*** AVAILABLE DATA Section Begins ***
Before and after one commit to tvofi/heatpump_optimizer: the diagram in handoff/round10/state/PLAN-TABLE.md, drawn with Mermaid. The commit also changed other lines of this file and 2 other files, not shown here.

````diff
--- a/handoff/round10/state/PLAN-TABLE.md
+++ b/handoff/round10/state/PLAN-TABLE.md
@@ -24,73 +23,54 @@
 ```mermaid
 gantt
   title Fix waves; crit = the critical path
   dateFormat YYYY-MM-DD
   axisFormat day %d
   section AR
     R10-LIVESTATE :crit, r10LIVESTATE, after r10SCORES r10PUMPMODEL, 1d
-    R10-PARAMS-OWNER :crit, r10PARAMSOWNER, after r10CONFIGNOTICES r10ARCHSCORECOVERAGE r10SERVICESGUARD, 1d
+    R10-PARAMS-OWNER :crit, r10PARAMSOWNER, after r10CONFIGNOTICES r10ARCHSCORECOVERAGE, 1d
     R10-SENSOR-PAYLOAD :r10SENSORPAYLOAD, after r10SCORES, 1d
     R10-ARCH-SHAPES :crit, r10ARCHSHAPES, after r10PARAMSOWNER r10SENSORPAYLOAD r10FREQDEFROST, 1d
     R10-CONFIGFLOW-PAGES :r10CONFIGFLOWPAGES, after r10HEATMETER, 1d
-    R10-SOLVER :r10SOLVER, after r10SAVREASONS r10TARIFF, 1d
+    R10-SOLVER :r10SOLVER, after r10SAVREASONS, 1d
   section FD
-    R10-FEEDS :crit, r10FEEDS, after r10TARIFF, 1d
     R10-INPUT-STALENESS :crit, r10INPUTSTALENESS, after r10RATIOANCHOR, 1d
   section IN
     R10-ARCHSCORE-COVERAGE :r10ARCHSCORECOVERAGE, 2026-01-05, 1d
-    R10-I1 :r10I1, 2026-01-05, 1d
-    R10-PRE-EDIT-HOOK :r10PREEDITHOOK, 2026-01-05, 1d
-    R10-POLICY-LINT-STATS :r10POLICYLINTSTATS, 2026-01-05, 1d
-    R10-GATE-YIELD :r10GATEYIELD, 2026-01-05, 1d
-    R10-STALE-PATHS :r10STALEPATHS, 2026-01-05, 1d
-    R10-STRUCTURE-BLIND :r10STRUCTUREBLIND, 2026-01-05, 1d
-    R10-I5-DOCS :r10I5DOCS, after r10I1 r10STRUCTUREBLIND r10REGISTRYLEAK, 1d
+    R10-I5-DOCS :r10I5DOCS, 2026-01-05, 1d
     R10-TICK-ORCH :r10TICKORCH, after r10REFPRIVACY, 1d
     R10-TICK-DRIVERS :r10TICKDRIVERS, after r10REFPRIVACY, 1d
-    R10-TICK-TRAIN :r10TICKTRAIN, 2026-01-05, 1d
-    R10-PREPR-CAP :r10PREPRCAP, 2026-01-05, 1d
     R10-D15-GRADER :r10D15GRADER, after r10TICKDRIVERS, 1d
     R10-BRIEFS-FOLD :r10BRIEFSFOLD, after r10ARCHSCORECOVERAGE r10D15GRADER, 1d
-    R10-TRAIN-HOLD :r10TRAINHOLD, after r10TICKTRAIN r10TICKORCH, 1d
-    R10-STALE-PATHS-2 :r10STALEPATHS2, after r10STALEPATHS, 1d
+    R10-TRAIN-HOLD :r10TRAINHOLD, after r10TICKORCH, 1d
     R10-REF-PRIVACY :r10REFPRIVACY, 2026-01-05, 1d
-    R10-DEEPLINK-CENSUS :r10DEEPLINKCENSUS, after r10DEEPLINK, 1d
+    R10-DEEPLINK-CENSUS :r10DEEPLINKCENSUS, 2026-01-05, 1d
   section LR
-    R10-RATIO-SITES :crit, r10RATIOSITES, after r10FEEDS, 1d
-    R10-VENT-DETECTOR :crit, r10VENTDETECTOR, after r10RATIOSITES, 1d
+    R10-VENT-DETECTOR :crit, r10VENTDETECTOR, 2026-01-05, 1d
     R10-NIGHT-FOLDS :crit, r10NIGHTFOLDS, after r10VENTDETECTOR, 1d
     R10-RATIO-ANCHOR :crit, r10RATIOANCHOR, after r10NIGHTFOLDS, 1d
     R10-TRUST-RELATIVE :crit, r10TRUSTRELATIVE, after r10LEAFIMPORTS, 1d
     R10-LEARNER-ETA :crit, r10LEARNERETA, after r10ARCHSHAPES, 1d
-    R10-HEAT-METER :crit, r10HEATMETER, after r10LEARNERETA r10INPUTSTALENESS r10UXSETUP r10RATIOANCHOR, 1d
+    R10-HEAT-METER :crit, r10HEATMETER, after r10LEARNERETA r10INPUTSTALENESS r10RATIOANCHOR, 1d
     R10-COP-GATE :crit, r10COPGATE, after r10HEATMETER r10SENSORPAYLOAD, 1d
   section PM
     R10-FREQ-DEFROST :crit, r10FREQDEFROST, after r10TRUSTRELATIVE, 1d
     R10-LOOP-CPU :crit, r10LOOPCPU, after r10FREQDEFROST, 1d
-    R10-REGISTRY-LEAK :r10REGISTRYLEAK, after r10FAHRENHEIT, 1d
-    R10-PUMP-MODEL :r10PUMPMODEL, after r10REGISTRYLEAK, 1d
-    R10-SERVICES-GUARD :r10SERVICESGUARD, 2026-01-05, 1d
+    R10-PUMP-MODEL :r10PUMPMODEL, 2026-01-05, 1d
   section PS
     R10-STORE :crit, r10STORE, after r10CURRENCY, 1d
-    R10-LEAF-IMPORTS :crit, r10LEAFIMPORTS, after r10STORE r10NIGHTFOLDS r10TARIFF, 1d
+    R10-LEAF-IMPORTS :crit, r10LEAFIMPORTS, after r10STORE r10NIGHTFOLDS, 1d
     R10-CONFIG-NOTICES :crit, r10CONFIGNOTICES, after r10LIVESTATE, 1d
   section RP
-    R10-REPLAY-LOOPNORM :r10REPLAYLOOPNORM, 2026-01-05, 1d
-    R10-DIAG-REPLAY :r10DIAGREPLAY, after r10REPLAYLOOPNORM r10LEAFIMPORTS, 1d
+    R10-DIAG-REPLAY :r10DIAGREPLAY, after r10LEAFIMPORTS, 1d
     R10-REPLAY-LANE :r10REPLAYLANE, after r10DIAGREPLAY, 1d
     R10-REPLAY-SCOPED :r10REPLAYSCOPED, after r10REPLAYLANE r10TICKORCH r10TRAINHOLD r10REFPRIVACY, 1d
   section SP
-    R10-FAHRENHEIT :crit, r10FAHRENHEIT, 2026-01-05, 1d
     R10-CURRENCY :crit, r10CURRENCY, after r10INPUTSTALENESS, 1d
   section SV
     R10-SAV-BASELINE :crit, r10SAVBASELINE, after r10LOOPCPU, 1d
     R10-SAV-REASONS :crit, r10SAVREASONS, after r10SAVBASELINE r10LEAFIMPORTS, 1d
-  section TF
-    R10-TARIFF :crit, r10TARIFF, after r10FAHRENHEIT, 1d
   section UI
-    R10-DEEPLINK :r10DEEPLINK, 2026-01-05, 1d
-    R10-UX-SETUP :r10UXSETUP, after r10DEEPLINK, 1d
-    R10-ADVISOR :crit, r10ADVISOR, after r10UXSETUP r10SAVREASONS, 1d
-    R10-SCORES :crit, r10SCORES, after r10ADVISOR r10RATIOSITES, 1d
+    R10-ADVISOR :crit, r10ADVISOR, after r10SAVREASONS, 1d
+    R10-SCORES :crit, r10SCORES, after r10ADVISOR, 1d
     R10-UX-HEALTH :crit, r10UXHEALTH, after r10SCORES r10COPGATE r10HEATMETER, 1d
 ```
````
*** AVAILABLE DATA Section Ends ***
Give back the whole listing. Match it exactly.

- _RESPONSE BELOW_
Before and after one commit to tvofi/heatpump_optimizer: the diagram in handoff/round10/state/PLAN-TABLE.md, drawn with Mermaid. The commit also changed other lines of this file and 2 other files, not shown here.

````diff
--- a/handoff/round10/state/PLAN-TABLE.md
+++ b/handoff/round10/state/PLAN-TABLE.md
@@ -24,73 +23,54 @@
 ```mermaid
 gantt
   title Fix waves; crit = the critical path
   dateFormat YYYY-MM-DD
   axisFormat day %d
   section AR
     R10-LIVESTATE :crit, r10LIVESTATE, after r10SCORES r10PUMPMODEL, 1d
-    R10-PARAMS-OWNER :crit, r10PARAMSOWNER, after r10CONFIGNOTICES r10ARCHSCORECOVERAGE r10SERVICESGUARD, 1d
+    R10-PARAMS-OWNER :crit, r10PARAMSOWNER, after r10CONFIGNOTICES r10ARCHSCORECOVERAGE, 1d
     R10-SENSOR-PAYLOAD :r10SENSORPAYLOAD, after r10SCORES, 1d
     R10-ARCH-SHAPES :crit, r10ARCHSHAPES, after r10PARAMSOWNER r10SENSORPAYLOAD r10FREQDEFROST, 1d
     R10-CONFIGFLOW-PAGES :r10CONFIGFLOWPAGES, after r10HEATMETER, 1d
-    R10-SOLVER :r10SOLVER, after r10SAVREASONS r10TARIFF, 1d
+    R10-SOLVER :r10SOLVER, after r10SAVREASONS, 1d
   section FD
-    R10-FEEDS :crit, r10FEEDS, after r10TARIFF, 1d
     R10-INPUT-STALENESS :crit, r10INPUTSTALENESS, after r10RATIOANCHOR, 1d
   section IN
     R10-ARCHSCORE-COVERAGE :r10ARCHSCORECOVERAGE, 2026-01-05, 1d
-    R10-I1 :r10I1, 2026-01-05, 1d
-    R10-PRE-EDIT-HOOK :r10PREEDITHOOK, 2026-01-05, 1d
-    R10-POLICY-LINT-STATS :r10POLICYLINTSTATS, 2026-01-05, 1d
-    R10-GATE-YIELD :r10GATEYIELD, 2026-01-05, 1d
-    R10-STALE-PATHS :r10STALEPATHS, 2026-01-05, 1d
-    R10-STRUCTURE-BLIND :r10STRUCTUREBLIND, 2026-01-05, 1d
-    R10-I5-DOCS :r10I5DOCS, after r10I1 r10STRUCTUREBLIND r10REGISTRYLEAK, 1d
+    R10-I5-DOCS :r10I5DOCS, 2026-01-05, 1d
     R10-TICK-ORCH :r10TICKORCH, after r10REFPRIVACY, 1d
     R10-TICK-DRIVERS :r10TICKDRIVERS, after r10REFPRIVACY, 1d
-    R10-TICK-TRAIN :r10TICKTRAIN, 2026-01-05, 1d
-    R10-PREPR-CAP :r10PREPRCAP, 2026-01-05, 1d
     R10-D15-GRADER :r10D15GRADER, after r10TICKDRIVERS, 1d
     R10-BRIEFS-FOLD :r10BRIEFSFOLD, after r10ARCHSCORECOVERAGE r10D15GRADER, 1d
-    R10-TRAIN-HOLD :r10TRAINHOLD, after r10TICKTRAIN r10TICKORCH, 1d
-    R10-STALE-PATHS-2 :r10STALEPATHS2, after r10STALEPATHS, 1d
+    R10-TRAIN-HOLD :r10TRAINHOLD, after r10TICKORCH, 1d
     R10-REF-PRIVACY :r10REFPRIVACY, 2026-01-05, 1d
-    R10-DEEPLINK-CENSUS :r10DEEPLINKCENSUS, after r10DEEPLINK, 1d
+    R10-DEEPLINK-CENSUS :r10DEEPLINKCENSUS, 2026-01-05, 1d
   section LR
-    R10-RATIO-SITES :crit, r10RATIOSITES, after r10FEEDS, 1d
-    R10-VENT-DETECTOR :crit, r10VENTDETECTOR, after r10RATIOSITES, 1d
+    R10-VENT-DETECTOR :crit, r10VENTDETECTOR, 2026-01-05, 1d
     R10-NIGHT-FOLDS :crit, r10NIGHTFOLDS, after r10VENTDETECTOR, 1d
     R10-RATIO-ANCHOR :crit, r10RATIOANCHOR, after r10NIGHTFOLDS, 1d
     R10-TRUST-RELATIVE :crit, r10TRUSTRELATIVE, after r10LEAFIMPORTS, 1d
     R10-LEARNER-ETA :crit, r10LEARNERETA, after r10ARCHSHAPES, 1d
-    R10-HEAT-METER :crit, r10HEATMETER, after r10LEARNERETA r10INPUTSTALENESS r10UXSETUP r10RATIOANCHOR, 1d
+    R10-HEAT-METER :crit, r10HEATMETER, after r10LEARNERETA r10INPUTSTALENESS r10RATIOANCHOR, 1d
     R10-COP-GATE :crit, r10COPGATE, after r10HEATMETER r10SENSORPAYLOAD, 1d
   section PM
     R10-FREQ-DEFROST :crit, r10FREQDEFROST, after r10TRUSTRELATIVE, 1d
     R10-LOOP-CPU :crit, r10LOOPCPU, after r10FREQDEFROST, 1d
-    R10-REGISTRY-LEAK :r10REGISTRYLEAK, after r10FAHRENHEIT, 1d
-    R10-PUMP-MODEL :r10PUMPMODEL, after r10REGISTRYLEAK, 1d
-    R10-SERVICES-GUARD :r10SERVICESGUARD, 2026-01-05, 1d
+    R10-PUMP-MODEL :r10PUMPMODEL, 2026-01-05, 1d
   section PS
     R10-STORE :crit, r10STORE, after r10CURRENCY, 1d
-    R10-LEAF-IMPORTS :crit, r10LEAFIMPORTS, after r10STORE r10NIGHTFOLDS r10TARIFF, 1d
+    R10-LEAF-IMPORTS :crit, r10LEAFIMPORTS, after r10STORE r10NIGHTFOLDS, 1d
     R10-CONFIG-NOTICES :crit, r10CONFIGNOTICES, after r10LIVESTATE, 1d
   section RP
-    R10-REPLAY-LOOPNORM :r10REPLAYLOOPNORM, 2026-01-05, 1d
-    R10-DIAG-REPLAY :r10DIAGREPLAY, after r10REPLAYLOOPNORM r10LEAFIMPORTS, 1d
+    R10-DIAG-REPLAY :r10DIAGREPLAY, after r10LEAFIMPORTS, 1d
     R10-REPLAY-LANE :r10REPLAYLANE, after r10DIAGREPLAY, 1d
     R10-REPLAY-SCOPED :r10REPLAYSCOPED, after r10REPLAYLANE r10TICKORCH r10TRAINHOLD r10REFPRIVACY, 1d
   section SP
-    R10-FAHRENHEIT :crit, r10FAHRENHEIT, 2026-01-05, 1d
     R10-CURRENCY :crit, r10CURRENCY, after r10INPUTSTALENESS, 1d
   section SV
     R10-SAV-BASELINE :crit, r10SAVBASELINE, after r10LOOPCPU, 1d
     R10-SAV-REASONS :crit, r10SAVREASONS, after r10SAVBASELINE r10LEAFIMPORTS, 1d
-  section TF
-    R10-TARIFF :crit, r10TARIFF, after r10FAHRENHEIT, 1d
   section UI
-    R10-DEEPLINK :r10DEEPLINK, 2026-01-05, 1d
-    R10-UX-SETUP :r10UXSETUP, after r10DEEPLINK, 1d
-    R10-ADVISOR :crit, r10ADVISOR, after r10UXSETUP r10SAVREASONS, 1d
-    R10-SCORES :crit, r10SCORES, after r10ADVISOR r10RATIOSITES, 1d
+    R10-ADVISOR :crit, r10ADVISOR, after r10SAVREASONS, 1d
+    R10-SCORES :crit, r10SCORES, after r10ADVISOR, 1d
     R10-UX-HEALTH :crit, r10UXHEALTH, after r10SCORES r10COPGATE r10HEATMETER, 1d
 ```
````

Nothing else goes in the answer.